# YOUR ASSIGNMENT
Every line of the listing that follows must be written out unchanged.

# DATA PROVIDED

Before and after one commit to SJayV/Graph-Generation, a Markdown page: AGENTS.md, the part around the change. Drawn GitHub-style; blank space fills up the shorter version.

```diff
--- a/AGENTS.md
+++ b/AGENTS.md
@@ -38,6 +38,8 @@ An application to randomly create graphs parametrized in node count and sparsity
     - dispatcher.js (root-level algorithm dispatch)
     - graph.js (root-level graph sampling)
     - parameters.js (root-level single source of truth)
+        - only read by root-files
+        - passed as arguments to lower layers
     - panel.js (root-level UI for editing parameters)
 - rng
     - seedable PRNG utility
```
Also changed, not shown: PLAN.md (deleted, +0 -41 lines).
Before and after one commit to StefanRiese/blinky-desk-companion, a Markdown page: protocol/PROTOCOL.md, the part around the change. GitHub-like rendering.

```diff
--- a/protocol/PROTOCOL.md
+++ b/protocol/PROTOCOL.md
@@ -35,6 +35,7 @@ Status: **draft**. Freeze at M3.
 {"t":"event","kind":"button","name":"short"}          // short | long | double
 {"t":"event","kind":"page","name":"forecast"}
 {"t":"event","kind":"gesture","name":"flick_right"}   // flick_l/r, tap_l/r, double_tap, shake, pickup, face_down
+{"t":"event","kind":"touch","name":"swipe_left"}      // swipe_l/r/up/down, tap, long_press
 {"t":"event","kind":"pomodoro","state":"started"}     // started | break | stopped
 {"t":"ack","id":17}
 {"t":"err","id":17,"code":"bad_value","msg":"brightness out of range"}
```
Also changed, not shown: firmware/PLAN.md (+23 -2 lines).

# ANSWER SPACE
Before and after one commit to SJayV/Graph-Generation, a Markdown page: AGENTS.md, the part around the change. Drawn GitHub-style; blank space fills up the shorter version.

```diff
--- a/AGENTS.md
+++ b/AGENTS.md
@@ -38,6 +38,8 @@ An application to randomly create graphs parametrized in node count and sparsity
     - dispatcher.js (root-level algorithm dispatch)
     - graph.js (root-level graph sampling)
     - parameters.js (root-level single source of truth)
+        - only read by root-files
+        - passed as arguments to lower layers
     - panel.js (root-level UI for editing parameters)
 - rng
     - seedable PRNG utility
```
Also changed, not shown: PLAN.md (deleted, +0 -41 lines).
Before and after one commit to StefanRiese/blinky-desk-companion, a Markdown page: protocol/PROTOCOL.md, the part around the change. GitHub-like rendering.

```diff
--- a/protocol/PROTOCOL.md
+++ b/protocol/PROTOCOL.md
@@ -35,6 +35,7 @@ Status: **draft**. Freeze at M3.
 {"t":"event","kind":"button","name":"short"}          // short | long | double
 {"t":"event","kind":"page","name":"forecast"}
 {"t":"event","kind":"gesture","name":"flick_right"}   // flick_l/r, tap_l/r, double_tap, shake, pickup, face_down
+{"t":"event","kind":"touch","name":"swipe_left"}      // swipe_l/r/up/down, tap, long_press
 {"t":"event","kind":"pomodoro","state":"started"}     // started | break | stopped
 {"t":"ack","id":17}
 {"t":"err","id":17,"code":"bad_value","msg":"brightness out of range"}
```
Also changed, not shown: firmware/PLAN.md (+23 -2 lines).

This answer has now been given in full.